This species is restricted to a small island and is very poorly known. Comparison with the congeneric Australian Masked-owl T. novaehollandiae suggests that it probably occurs at low densities and therefore has a very small population which is likely to be declining owing to habitat loss. For these reasons it is classified as Vulnerable. Clarification of its likely subpopulation structure may lead to its uplisting to Endangered in the near future
Sibley, C. G.; Monroe, B. L. 1990. Distribution and taxonomy of birds of the world. Yale University Press, New Haven, USA.
33 cm. Poorly known, medium-sized forest-dwelling owl.
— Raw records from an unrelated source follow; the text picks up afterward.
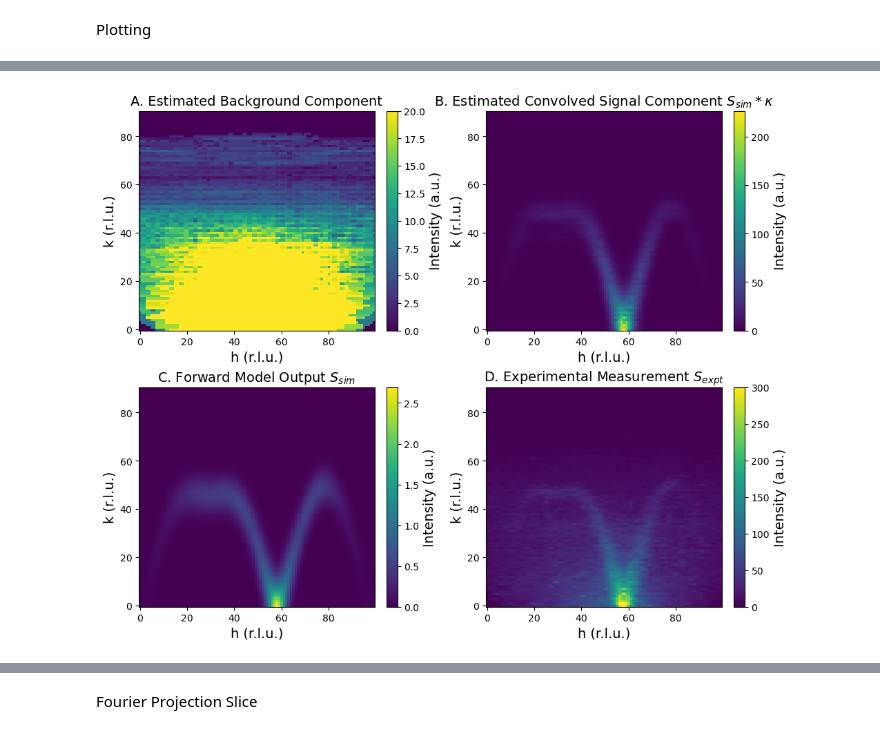
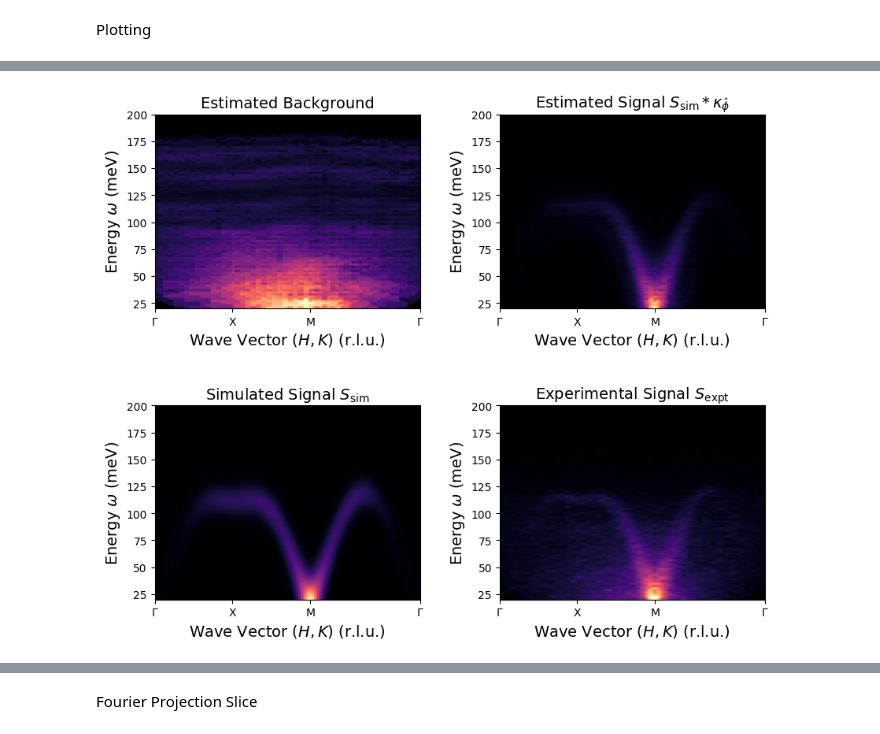
Before and after one commit to zhantaochen/kernel-s2e, a Jupyter notebook: kernel_learning_visualizer_zt.ipynb, the cells around one changed output, grey strips where cells are left out. Drawn from its saved outputs; the diff is of its cells as text; code cells hidden in the pictures.

```diff
--- a/kernel_learning_visualizer_zt.ipynb
+++ b/kernel_learning_visualizer_zt.ipynb
@@ -19,11 +22,19 @@ Only need to specify ckpt_path and synthetic data or not
 For experimental data, used: "/pscratch/sd/z/zhantao/yuan/pscratch/sd/y/yn754/data/S2e/checkpoints/synthetic_nr2_bkw5e-04_tvw0e+00/kernel_model-epoch=22-val_loss=0.0000.ckpt"
 For synthetic data, used: "/pscratch/sd/z/zhantao/yuan/pscratch/sd/y/yn754/data/S2e/checkpoints/synthetic_v1_nr3_bkw5e-03_tvw0e+00/kernel_model-epoch=27-val_loss=0.0000.ckpt"
 # %%
-ckpt_path = "/pscratch/sd/z/zhantao/yuan/pscratch/sd/y/yn754/data/S2e/checkpoints/synthetic_nr2_bkw5e-04_tvw0e+00/kernel_model-epoch=22-val_loss=0.0000.ckpt"
-synthetic = False
+# ckpt_path = "/pscratch/sd/z/zhantao/yuan/pscratch/sd/y/yn754/data/S2e/checkpoints/synthetic_nr2_bkw5e-04_tvw0e+00/kernel_model-epoch=22-val_loss=0.0000.ckpt"
+# synthetic = False
+# leakage_dataset = False
 
 # ckpt_path = "/pscratch/sd/z/zhantao/yuan/pscratch/sd/y/yn754/data/S2e/checkpoints/synthetic_v1_nr2_bkw5e-04_tvw0e+00/kernel_model-epoch=22-val_loss=0.0000.ckpt"
 # synthetic = True
+# leakage_dataset = False
+
+
+# Leakage dataset
+ckpt_path = "/pscratch/sd/z/zhantao/yuan/pscratch/sd/y/yn754/data/S2e/checkpoints/nr3_bkw5e-02_tvw0e+00/kernel_model-epoch=23-val_loss=0.0000.ckpt"
+synthetic = False
+leakage_dataset = True
 # %% [markdown]
 Load trained model
 # %%
@@ -61,6 +72,8 @@ batch = next(iter(dataloader))
 
 
 kpts = torch.from_numpy(linspace_2D_equidistant([[0,0],[0.5,0],[0.5,0.5],[0,0]], 100))
+_, kpts_idx = linspace_2D_equidistant([[0,0],[0.5,0],[0.5,0.5],[0,0]], 100, True)
+kpts_label = ['$\Gamma$', '$\mathrm{X}$', '$\mathrm{M}$', '$\Gamma$']
 wpts = data_dict['grid']['w_grid']
 qw_coords = []
 for _l in data_dict['grid']['l_grid']:
@@ -76,8 +89,8 @@ center_pts = torch.vstack([_.unsqueeze(0) for _ in qw_coords])
 
 #path to data
 if synthetic:
-    data_path = f'plots/synthetic_v1_nr_{config["model_config"]["neighbor_range"]}_bkw{config["loss_bkg_mag_weight"]}/'
+    data_path = f'/pscratch/sd/z/zhantao/source_separation_plots/plots/synthetic_v1_nr_{config["model_config"]["neighbor_range"]}_bkw{config["loss_bkg_mag_weight"]}/'
 else:
-    data_path = f'plots/nr_{config["model_config"]["neighbor_range"]}_bkw{config["loss_bkg_mag_weight"]}/'
+    data_path = f'/pscratch/sd/z/zhantao/source_separation_plots/plots/nr_{config["model_config"]["neighbor_range"]}_bkw{config["loss_bkg_mag_weight"]}/'
 # %% [output]
 dict_keys(['grid', 'S', 'background', 'background_dict'])
@@ -99,59 +117,76 @@ Plotting
 # %%
 import matplotlib.pyplot as plt
 
 # Choose perceptually uniform colormap suitable for scattering data
-cmap = "viridis"
+# cmap = "viridis"
+cmap = "magma"
 
-fig, axes = plt.subplots(2, 2, figsize=(10, 8), constrained_layout=True)
+fig, axes = plt.subplots(2, 2, figsize=(10, 8), gridspec_kw={'hspace': 0.5, 'wspace': 0.3})
 
 # Panel A: Background component
 im0 = axes[0, 0].imshow(
     s_bkg_2d.sum(0),
-    origin='lower', aspect='auto', vmax=20, cmap=cmap
+    origin='lower', aspect='auto', vmax=75, cmap=cmap,
+    extent=(0, len(kpts) - 1,
+            data_dict['grid']['w_grid'][0], data_dict['grid']['w_grid'][-1])
 )
-axes[0, 0].set_title("A. Estimated Background Component", fontsize=14)
-axes[0, 0].set_xlabel("h (r.l.u.)", fontsize=14)
-axes[0, 0].set_ylabel("k (r.l.u.)", fontsize=14)
-cbar0 = fig.colorbar(im0, ax=axes[0, 0])
-cbar0.set_label("Intensity (a.u.)", fontsize=14)
+axes[0, 0].set_xticks(kpts_idx)
+axes[0, 0].set_xticklabels(kpts_label)
+axes[0, 0].set_xlabel("Wave Vector $(H, K)$ (r.l.u.)", fontsize=14)
+axes[0, 0].set_ylabel("Energy $\omega$ (meV)", fontsize=14)
+axes[0, 0].set_title("Estimated Background", fontsize=14)
+# cbar0 = fig.colorbar(im0, ax=axes[0, 0])
+# cbar0.set_label("Intensity (a.u.)", fontsize=14)
 
 # Panel B: Signal component
 im1 = axes[0, 1].imshow(
     s_sig_2d.sum(0),
-    origin='lower', aspect='auto', cmap=cmap
+    origin='lower', aspect='auto', cmap=cmap,
+    extent=(0, len(kpts) - 1,
+            data_dict['grid']['w_grid'][0], data_dict['grid']['w_grid'][-1])
 )
-axes[0, 1].set_title(r"B. Estimated Convolved Signal Component $S_{sim} * \kappa$", fontsize=14)
-axes[0, 1].set_xlabel("h (r.l.u.)", fontsize=14)
-axes[0, 1].set_ylabel("k (r.l.u.)", fontsize=14)
-cbar1 = fig.colorbar(im1, ax=axes[0, 1])
-cbar1.set_label("Intensity (a.u.)", fontsize=14)
+axes[0, 1].set_xticks(kpts_idx)
+axes[0, 1].set_xticklabels(kpts_label)
+axes[0, 1].set_xlabel("Wave Vector $(H, K)$ (r.l.u.)", fontsize=14)
+axes[0, 1].set_ylabel("Energy $\omega$ (meV)", fontsize=14)
+axes[0, 1].set_title(r"Estimated Signal $S_{\mathrm{sim}} * \kappa_{\hat{\phi}}$", fontsize=14)
+# cbar1 = fig.colorbar(im1, ax=axes[0, 1])
+# cbar1.set_label("Intensity (a.u.)", fontsize=14)
 
 # Panel C: Forward model output
 im2 = axes[1, 0].imshow(
     model_sqw.forward_qw(center_pts.to(model_sqw.device)).cpu().sum(0),
-    origin='lower', aspect='auto', cmap=cmap
+    origin='lower', aspect='auto', cmap=cmap,
+    extent=(0, len(kpts) - 1,
+            data_dict['grid']['w_grid'][0], data_dict['grid']['w_grid'][-1])
 )
-axes[1, 0].set_title(r"C. Forward Model Output $S_{sim}$", fontsize=14)
-axes[1, 0].set_xlabel("h (r.l.u.)", fontsize=14)
-axes[1, 0].set_ylabel("k (r.l.u.)", fontsize=14)
-cbar2 = fig.colorbar(im2, ax=axes[1, 0])
-cbar2.set_label("Intensity (a.u.)", fontsize=14)
+axes[1, 0].set_xticks(kpts_idx)
+axes[1, 0].set_xticklabels(kpts_label)
+axes[1, 0].set_xlabel("Wave Vector $(H, K)$ (r.l.u.)", fontsize=14)
+axes[1, 0].set_ylabel("Energy $\omega$ (meV)", fontsize=14)
+axes[1, 0].set_title(r"Simulated Signal $S_{\mathrm{sim}}$", fontsize=14)
+# cbar2 = fig.colorbar(im2, ax=axes[1, 0])
+# cbar2.set_label("Intensity (a.u.)", fontsize=14)
 
 # Panel D: Experimental data
-im3 = axes[1, 1].imshow(s_exp_2d, origin='lower', aspect='auto', vmax=300, cmap=cmap)
-axes[1, 1].set_title(r"D. Experimental Measurement $S_{expt}$", fontsize=14)
-axes[1, 1].set_xlabel("h (r.l.u.)", fontsize=14)
-axes[1, 1].set_ylabel("k (r.l.u.)", fontsize=14)
-cbar3 = fig.colorbar(im3, ax=axes[1, 1])
-cbar3.set_label("Intensity (a.u.)", fontsize=14)
+im3 = axes[1, 1].imshow(s_exp_2d, origin='lower', aspect='auto', vmax=300, cmap=cmap,
+    extent=(0, len(kpts) - 1,
+            data_dict['grid']['w_grid'][0], data_dict['grid']['w_grid'][-1]))
+axes[1, 1].set_xticks(kpts_idx)
+axes[1, 1].set_xticklabels(kpts_label)
+axes[1, 1].set_xlabel("Wave Vector $(H, K)$ (r.l.u.)", fontsize=14)
+axes[1, 1].set_ylabel("Energy $\omega$ (meV)", fontsize=14)
+axes[1, 1].set_title(r"Experimental Signal $S_{\mathrm{expt}}$", fontsize=14)
+# cbar3 = fig.colorbar(im3, ax=axes[1, 1])
+# cbar3.set_label("Intensity (a.u.)", fontsize=14)
 
 # Optional: Main title
 # fig.suptitle("Scattering Signal Decomposition in Reciprocal Space", fontsize=14)
 
+fig.tight_layout()
+
 # # Save in publication-ready format
-# plt.savefig("scattering_decomposition_hk.png", dpi=300, bbox_inches='tight')
-# plt.savefig("scattering_decomposition_hk.pdf", bbox_inches='tight')
-
-plt.show()
+plt.savefig("../figures/scattering_decomposition_hk.png", dpi=300, bbox_inches='tight')
+# plt.savefig("../figures/scattering_decomposition_hk.pdf", bbox_inches='tight')
 # %% [output]
-[figure, old version]
+[figure, new version]
```
Also changed, not shown: parts of 6 cells of this notebook, 1 other file.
Identified by combination of dark upperparts, black tail with narrow yellowish-brown bars and buff underparts with large blackish spots. Similar spp. No other masked-owl in its range. Voice Reported to be duller and harsher than Bismarck Masked-owl T. aurantia.
Beehler, B. M. 1993. Biodiversity and conservation of the warm-blooded vertebrates of Papua New Guinea. In: Beehler, B.M. (ed.), Papua New Guinea - conservation needs assessment, pp. 77-121. Biodiversity Support Program, Washington, DC.
Dutson, G. C. L.; Newman, J. L. 1991. Observations on the Superb Pitta Pitta superba and other Manus endemics. Bird Conservation International 1: 215-222.
Higgins, P. J. 1999. Handbook of Australian, New Zealand and Antarctic birds: parrots to dollarbirds. Oxford University Press, Oxford, U.K.
König, C.; Weick, F.; Becking, J.-H. 1999. Owls: a guide to the owls of the world. Pica Press, Robertsbridge, U.K.
Steadman, D. W.; Kirch, P. V. 1998. Biogeography and prehistoric exploitation of birds in the Mussau islands, Bismarck Archipelago, Papua New Guinea. Emu 98: 13-22.
Text account compilers
Benstead, P., Derhé, M., Dutson, G., Mahood, S., O'Brien, A.
Beck, R., Dutson, G., Gibbs, D., Gregory, M., Hamilton, S., Williams, A., Gregory, P.
IUCN Red List evaluators
Butchart, S., Symes, A.
BirdLife International (2014) Species factsheet: Tyto manusi. Downloaded from http://www.birdlife.org on 19/04/2014. Recommended citation for factsheets for more than one species: BirdLife International (2014) IUCN Red List for birds. Downloaded from http://www.birdlife.org on 19/04/2014.
This information is based upon, and updates, the information published in BirdLife International (2000) Threatened birds of the world. Barcelona and Cambridge, UK: Lynx Edicions and BirdLife International, BirdLife International (2004) Threatened birds of the world 2004 CD-ROM and BirdLife International (2008) Threatened birds of the world 2008 CD-ROM. These sources provide the information for species accounts for the birds on the IUCN Red List.
To provide new information to update this factsheet or to correct any errors, please email BirdLife
To contribute to discussions on the evaluation of the IUCN Red List status of Globally Threatened Birds, please visit BirdLife's Globally Threatened Bird Forums.
|Current IUCN Red List category||Vulnerable|
|Family||Tytonidae (Barn owls)|
|Species name author||Rothschild & Hartert, 1914|
|Population size||250-999 mature individuals|
|Distribution size (breeding/resident)||1,900 km2|
|Links to further information|
|- Additional Information on this species|